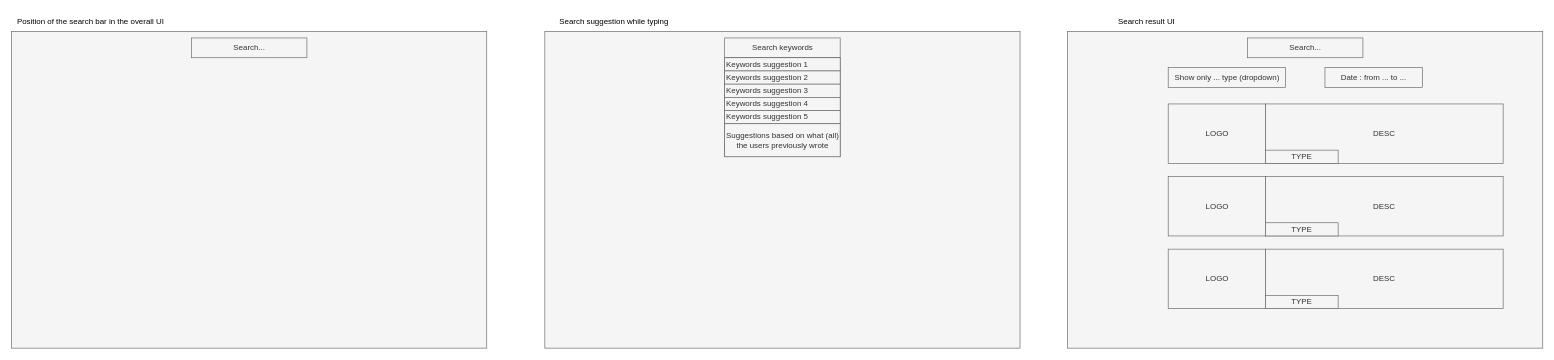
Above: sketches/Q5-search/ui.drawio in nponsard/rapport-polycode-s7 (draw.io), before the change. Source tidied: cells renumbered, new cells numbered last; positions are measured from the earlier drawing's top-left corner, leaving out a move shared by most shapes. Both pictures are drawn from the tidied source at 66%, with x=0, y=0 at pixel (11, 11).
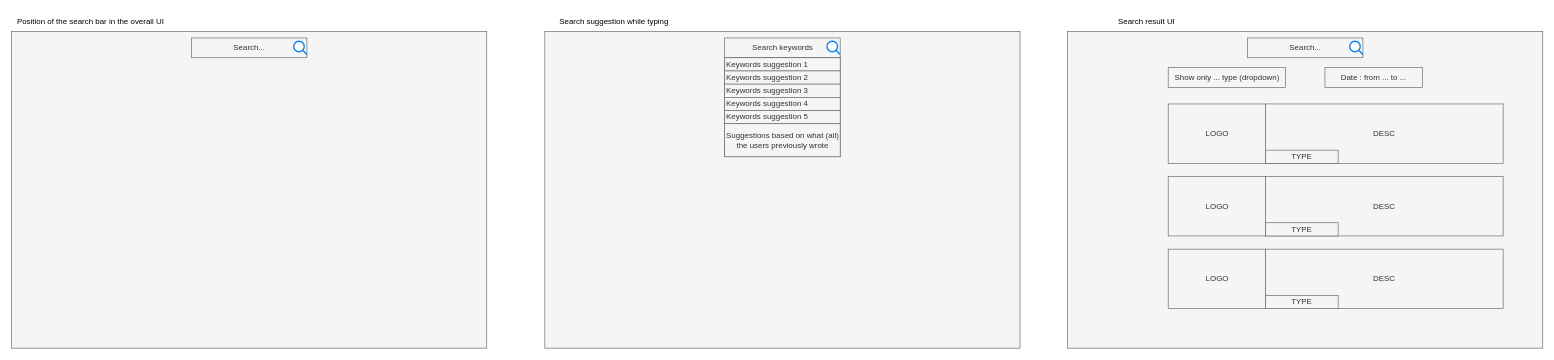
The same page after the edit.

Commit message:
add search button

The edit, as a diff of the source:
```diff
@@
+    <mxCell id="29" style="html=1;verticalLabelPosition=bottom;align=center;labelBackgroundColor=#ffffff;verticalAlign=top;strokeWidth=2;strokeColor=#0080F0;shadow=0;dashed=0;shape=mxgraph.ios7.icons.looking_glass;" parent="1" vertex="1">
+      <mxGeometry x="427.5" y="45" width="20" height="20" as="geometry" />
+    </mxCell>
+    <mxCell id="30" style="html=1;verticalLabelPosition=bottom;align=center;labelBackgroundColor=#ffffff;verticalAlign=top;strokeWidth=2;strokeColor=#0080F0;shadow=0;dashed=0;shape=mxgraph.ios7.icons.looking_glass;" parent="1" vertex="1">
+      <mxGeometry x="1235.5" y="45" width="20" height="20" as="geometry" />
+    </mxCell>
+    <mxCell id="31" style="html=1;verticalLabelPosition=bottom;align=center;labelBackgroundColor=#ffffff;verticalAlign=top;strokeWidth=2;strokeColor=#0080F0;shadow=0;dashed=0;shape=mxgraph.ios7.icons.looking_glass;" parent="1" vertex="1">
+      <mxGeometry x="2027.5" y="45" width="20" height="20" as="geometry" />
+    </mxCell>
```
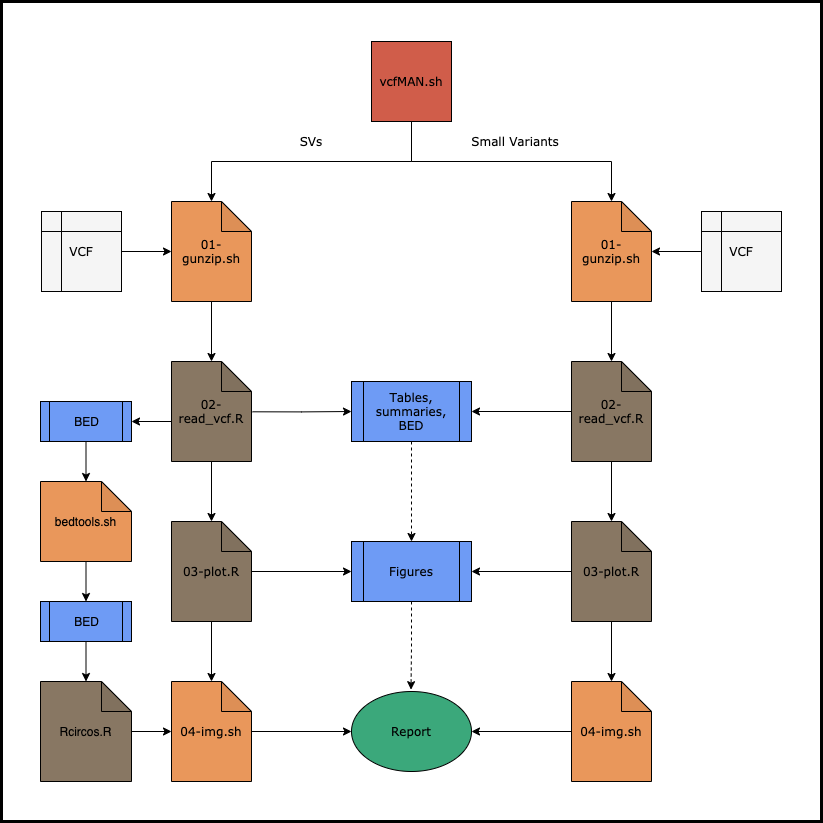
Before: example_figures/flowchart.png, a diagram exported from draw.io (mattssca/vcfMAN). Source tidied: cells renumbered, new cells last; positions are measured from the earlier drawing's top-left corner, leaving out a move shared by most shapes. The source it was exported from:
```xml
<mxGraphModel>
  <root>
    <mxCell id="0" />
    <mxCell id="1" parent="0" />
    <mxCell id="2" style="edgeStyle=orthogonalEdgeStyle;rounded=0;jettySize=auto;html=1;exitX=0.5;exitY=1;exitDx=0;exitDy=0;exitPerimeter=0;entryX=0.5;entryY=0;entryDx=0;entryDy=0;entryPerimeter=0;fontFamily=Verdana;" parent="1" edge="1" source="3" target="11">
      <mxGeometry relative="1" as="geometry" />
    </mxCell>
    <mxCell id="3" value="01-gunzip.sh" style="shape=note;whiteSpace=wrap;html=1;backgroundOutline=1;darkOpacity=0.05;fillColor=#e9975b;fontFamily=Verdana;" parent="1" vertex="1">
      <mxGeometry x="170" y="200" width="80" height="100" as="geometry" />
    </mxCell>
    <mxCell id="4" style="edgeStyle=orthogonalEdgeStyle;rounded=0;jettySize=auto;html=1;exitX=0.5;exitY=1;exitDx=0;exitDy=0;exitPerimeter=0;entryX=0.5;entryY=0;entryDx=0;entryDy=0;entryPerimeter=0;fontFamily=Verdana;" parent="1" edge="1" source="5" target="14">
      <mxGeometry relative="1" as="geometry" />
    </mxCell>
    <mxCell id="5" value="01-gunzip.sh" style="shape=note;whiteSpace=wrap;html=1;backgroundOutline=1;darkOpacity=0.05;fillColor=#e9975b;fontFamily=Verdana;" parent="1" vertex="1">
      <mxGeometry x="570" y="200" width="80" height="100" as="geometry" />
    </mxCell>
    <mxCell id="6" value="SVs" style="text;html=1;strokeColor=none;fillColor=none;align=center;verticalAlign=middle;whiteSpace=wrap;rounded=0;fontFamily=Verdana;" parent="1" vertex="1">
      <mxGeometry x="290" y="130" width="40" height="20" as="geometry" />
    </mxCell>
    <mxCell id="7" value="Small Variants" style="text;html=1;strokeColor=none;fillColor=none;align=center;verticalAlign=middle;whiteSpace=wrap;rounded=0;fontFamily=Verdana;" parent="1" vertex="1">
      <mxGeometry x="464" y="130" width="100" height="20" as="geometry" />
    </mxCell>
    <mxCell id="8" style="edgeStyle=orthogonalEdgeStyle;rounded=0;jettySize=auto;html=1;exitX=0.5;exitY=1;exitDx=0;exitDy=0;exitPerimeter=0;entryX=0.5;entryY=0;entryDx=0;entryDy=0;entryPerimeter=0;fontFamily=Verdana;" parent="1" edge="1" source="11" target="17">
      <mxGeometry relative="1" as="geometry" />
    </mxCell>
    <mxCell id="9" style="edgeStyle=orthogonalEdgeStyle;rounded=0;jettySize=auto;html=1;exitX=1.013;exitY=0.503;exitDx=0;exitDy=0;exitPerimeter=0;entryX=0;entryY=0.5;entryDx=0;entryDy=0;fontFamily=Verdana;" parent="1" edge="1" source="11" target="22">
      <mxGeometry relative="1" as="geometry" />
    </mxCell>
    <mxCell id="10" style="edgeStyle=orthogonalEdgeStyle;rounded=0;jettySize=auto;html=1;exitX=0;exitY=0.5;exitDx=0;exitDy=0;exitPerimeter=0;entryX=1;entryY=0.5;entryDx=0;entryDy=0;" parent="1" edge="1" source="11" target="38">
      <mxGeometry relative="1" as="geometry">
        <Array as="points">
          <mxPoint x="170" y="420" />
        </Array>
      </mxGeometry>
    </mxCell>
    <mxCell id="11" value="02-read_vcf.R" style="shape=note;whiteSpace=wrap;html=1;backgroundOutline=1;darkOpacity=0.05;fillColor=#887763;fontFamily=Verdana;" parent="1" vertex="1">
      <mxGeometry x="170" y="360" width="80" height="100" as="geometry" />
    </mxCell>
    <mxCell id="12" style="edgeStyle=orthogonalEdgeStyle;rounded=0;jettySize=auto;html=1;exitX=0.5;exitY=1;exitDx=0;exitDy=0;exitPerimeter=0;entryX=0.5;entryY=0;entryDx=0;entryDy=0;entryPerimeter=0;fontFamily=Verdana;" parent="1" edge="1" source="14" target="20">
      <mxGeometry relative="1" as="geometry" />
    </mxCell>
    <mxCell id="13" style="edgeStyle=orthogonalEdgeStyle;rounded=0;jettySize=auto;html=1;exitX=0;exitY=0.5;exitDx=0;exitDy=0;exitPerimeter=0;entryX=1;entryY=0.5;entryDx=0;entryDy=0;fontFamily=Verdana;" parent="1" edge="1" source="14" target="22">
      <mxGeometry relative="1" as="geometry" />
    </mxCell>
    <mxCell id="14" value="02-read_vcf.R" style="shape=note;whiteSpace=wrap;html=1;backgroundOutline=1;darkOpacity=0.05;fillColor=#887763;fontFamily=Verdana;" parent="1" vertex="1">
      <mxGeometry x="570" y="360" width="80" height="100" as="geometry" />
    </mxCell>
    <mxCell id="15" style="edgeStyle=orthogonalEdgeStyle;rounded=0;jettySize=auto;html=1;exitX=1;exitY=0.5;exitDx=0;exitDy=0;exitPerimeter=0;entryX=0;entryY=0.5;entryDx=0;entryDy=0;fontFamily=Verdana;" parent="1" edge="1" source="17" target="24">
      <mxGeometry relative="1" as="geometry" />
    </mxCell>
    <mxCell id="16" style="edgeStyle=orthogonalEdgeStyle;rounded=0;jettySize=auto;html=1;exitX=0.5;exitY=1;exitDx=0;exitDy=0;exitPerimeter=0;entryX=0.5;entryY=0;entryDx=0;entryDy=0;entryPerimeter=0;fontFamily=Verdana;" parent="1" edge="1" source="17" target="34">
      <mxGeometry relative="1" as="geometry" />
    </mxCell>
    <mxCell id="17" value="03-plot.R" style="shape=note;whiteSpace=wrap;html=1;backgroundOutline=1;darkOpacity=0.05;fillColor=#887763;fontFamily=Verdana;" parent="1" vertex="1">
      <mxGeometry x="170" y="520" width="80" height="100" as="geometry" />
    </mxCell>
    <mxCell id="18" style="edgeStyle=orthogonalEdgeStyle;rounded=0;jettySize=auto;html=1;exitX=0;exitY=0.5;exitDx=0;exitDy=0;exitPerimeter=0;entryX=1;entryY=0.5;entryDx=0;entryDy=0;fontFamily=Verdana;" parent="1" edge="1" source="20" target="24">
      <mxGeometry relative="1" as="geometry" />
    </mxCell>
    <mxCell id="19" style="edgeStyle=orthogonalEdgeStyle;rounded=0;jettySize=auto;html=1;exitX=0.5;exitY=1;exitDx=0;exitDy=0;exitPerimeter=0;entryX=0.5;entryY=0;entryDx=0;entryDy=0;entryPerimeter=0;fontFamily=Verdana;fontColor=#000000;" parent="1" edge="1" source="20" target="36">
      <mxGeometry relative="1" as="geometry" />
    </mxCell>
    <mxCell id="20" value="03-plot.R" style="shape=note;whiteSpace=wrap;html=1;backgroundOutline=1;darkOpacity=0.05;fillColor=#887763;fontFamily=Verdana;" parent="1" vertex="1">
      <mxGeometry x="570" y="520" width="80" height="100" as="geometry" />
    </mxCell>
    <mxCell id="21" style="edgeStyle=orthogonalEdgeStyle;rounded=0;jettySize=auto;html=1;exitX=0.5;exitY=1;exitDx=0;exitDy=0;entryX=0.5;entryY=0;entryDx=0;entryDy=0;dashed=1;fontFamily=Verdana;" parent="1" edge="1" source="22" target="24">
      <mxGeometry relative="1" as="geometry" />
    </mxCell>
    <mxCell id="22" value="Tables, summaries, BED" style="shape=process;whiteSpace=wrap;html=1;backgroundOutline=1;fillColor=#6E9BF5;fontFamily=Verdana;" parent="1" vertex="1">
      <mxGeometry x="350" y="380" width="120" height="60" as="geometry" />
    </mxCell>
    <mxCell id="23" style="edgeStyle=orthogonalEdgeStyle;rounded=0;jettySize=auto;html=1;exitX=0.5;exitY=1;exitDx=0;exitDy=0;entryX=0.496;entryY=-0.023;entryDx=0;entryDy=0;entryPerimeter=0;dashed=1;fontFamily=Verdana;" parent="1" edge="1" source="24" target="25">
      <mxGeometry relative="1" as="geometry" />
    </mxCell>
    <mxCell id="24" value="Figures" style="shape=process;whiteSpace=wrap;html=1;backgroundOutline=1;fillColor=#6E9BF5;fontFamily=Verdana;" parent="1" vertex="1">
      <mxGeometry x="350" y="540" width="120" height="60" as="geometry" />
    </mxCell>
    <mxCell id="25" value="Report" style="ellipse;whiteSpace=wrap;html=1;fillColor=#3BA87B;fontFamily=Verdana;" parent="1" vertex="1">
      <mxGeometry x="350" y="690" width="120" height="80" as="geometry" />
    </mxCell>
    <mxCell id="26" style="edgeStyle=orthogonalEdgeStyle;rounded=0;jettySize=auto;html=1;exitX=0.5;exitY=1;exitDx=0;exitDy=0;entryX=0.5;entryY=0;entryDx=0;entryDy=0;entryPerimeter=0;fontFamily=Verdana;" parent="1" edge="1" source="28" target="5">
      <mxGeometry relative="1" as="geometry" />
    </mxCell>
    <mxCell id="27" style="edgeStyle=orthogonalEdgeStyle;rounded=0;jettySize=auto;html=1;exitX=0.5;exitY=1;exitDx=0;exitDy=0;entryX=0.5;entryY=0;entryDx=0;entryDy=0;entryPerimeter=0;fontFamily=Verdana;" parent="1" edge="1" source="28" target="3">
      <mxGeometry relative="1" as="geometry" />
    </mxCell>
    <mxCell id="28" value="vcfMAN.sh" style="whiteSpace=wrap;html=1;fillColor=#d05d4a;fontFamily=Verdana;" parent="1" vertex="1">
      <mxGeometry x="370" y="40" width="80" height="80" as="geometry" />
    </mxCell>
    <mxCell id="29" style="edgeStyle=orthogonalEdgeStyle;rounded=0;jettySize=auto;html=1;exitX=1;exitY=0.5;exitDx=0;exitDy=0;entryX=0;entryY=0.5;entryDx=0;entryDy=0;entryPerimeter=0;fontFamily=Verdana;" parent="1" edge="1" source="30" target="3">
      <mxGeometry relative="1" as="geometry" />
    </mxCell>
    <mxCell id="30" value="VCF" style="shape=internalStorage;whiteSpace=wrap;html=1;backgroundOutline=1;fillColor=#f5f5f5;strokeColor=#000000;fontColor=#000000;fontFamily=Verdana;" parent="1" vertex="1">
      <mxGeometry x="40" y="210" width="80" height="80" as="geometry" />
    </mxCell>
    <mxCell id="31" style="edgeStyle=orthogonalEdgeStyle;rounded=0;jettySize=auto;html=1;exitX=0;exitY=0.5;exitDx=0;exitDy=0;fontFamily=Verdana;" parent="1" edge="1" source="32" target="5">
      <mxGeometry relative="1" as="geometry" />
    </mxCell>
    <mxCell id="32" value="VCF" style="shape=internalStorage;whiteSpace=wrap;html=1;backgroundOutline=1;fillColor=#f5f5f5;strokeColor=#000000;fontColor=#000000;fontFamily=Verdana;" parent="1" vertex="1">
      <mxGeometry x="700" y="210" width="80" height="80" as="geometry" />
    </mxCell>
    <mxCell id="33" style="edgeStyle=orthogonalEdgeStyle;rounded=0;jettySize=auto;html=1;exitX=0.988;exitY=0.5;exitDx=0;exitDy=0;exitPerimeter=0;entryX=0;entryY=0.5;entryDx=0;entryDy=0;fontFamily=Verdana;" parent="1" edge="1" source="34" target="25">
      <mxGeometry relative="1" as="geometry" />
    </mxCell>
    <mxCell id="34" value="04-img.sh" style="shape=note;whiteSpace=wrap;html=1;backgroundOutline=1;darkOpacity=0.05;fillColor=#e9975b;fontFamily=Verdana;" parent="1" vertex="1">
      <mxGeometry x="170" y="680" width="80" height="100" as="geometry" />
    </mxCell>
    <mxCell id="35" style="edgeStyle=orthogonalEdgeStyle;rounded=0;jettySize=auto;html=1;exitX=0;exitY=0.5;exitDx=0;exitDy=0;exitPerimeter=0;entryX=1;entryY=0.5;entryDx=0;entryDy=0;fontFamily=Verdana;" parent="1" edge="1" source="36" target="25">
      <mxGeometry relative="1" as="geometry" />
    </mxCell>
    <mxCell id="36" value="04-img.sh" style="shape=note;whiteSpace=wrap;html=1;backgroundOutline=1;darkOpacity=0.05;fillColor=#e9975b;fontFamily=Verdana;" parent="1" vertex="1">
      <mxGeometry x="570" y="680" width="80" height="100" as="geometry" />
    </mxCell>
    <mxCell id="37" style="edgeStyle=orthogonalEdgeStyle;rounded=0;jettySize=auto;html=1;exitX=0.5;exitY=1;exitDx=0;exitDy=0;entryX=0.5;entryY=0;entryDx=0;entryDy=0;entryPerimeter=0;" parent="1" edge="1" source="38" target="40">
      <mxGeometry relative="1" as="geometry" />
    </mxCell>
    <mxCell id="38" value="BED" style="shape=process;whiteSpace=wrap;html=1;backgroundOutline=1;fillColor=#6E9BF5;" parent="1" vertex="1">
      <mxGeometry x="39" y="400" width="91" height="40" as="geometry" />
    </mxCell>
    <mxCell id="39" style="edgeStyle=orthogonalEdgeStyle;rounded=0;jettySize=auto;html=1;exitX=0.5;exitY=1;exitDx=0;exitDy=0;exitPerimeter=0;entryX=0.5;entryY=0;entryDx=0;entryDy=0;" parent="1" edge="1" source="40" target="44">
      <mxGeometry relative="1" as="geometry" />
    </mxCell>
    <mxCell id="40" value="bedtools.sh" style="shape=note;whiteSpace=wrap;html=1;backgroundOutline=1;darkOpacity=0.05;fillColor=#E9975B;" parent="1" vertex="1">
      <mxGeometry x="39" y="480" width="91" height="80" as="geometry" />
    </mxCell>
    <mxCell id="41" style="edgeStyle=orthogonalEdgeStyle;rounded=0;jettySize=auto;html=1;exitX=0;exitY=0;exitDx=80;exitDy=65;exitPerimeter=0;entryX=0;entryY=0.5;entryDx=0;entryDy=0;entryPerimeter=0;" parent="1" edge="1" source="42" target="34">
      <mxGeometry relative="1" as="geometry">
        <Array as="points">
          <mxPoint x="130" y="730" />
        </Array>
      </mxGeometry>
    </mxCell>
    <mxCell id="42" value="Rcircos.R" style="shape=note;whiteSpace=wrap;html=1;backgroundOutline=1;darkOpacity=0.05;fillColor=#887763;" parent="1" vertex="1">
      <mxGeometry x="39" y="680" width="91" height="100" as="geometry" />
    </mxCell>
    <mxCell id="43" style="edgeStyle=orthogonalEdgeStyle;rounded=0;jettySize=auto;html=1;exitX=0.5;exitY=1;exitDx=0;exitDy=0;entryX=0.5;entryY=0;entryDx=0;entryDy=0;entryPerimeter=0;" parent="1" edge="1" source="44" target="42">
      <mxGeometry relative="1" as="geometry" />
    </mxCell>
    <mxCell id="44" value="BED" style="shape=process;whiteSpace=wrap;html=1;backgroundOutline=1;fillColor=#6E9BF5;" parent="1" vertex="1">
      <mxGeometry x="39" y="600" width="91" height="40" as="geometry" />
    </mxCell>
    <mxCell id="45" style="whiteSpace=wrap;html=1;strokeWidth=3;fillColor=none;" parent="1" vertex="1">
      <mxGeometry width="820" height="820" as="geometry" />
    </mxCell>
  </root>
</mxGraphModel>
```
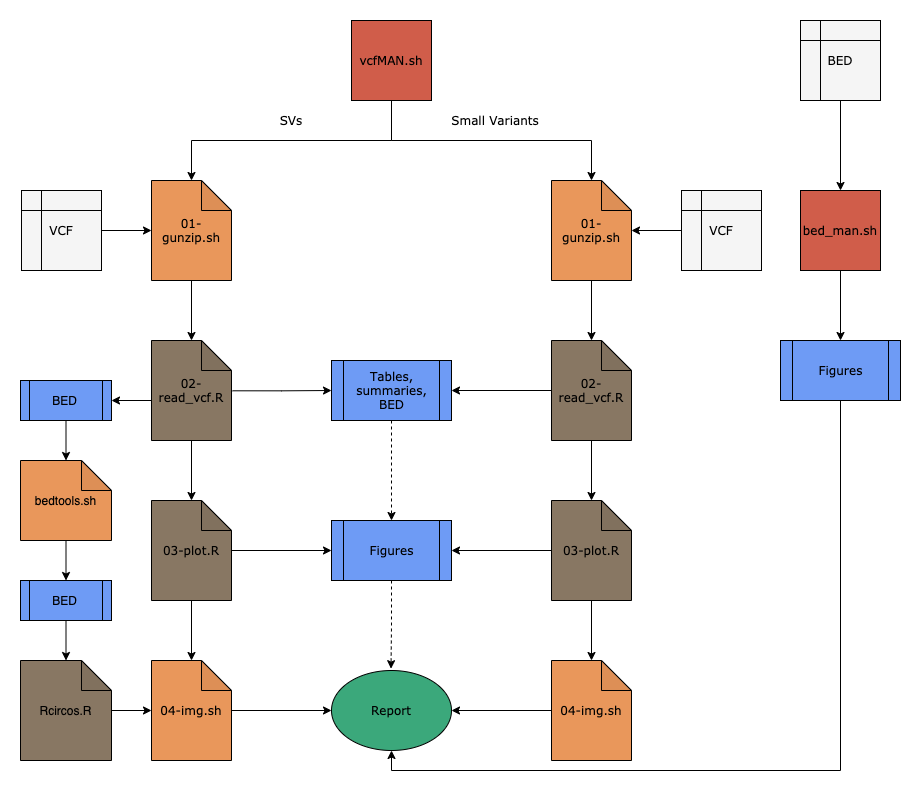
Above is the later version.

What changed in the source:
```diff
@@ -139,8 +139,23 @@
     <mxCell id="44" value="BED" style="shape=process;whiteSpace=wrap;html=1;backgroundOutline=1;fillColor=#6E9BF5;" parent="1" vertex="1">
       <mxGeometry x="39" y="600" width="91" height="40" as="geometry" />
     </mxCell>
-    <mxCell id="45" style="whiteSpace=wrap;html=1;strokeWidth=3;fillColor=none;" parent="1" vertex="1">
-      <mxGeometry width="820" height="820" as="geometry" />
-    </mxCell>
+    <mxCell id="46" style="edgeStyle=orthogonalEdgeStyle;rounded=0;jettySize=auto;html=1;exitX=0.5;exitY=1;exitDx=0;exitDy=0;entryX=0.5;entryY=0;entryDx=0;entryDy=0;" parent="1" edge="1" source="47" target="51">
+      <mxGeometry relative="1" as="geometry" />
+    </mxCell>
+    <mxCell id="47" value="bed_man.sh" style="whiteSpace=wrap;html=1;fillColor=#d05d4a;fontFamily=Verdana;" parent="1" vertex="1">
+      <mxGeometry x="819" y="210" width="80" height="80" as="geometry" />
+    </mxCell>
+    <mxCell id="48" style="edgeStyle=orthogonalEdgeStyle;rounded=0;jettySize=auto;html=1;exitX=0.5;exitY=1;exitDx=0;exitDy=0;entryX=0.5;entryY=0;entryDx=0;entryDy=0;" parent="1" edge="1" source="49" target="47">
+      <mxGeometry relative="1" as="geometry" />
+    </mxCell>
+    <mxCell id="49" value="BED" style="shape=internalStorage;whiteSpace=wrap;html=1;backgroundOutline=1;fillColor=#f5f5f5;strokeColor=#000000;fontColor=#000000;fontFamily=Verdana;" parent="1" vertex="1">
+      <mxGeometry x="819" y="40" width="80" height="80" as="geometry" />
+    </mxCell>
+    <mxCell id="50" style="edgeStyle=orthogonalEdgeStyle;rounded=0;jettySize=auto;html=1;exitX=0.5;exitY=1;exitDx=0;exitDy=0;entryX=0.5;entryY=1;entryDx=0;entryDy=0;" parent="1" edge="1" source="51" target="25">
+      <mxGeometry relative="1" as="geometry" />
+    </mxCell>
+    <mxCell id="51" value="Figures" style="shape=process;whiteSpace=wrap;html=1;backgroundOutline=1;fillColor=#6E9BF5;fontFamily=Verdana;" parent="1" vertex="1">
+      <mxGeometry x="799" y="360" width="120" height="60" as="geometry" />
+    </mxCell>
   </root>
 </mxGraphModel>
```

### PROMPT
Copy each line above that contains the word "shapes".

### EXERCISE SOLUTION
Above: sketches/Q5-search/ui.drawio in nponsard/rapport-polycode-s7 (draw.io), before the change. Source tidied: cells renumbered, new cells numbered last; positions are measured from the earlier drawing's top-left corner, leaving out a move shared by most shapes. Both pictures are drawn from the tidied source at 66%, with x=0, y=0 at pixel (11, 11).
Before: example_figures/flowchart.png, a diagram exported from draw.io (mattssca/vcfMAN). Source tidied: cells renumbered, new cells last; positions are measured from the earlier drawing's top-left corner, leaving out a move shared by most shapes. The source it was exported from:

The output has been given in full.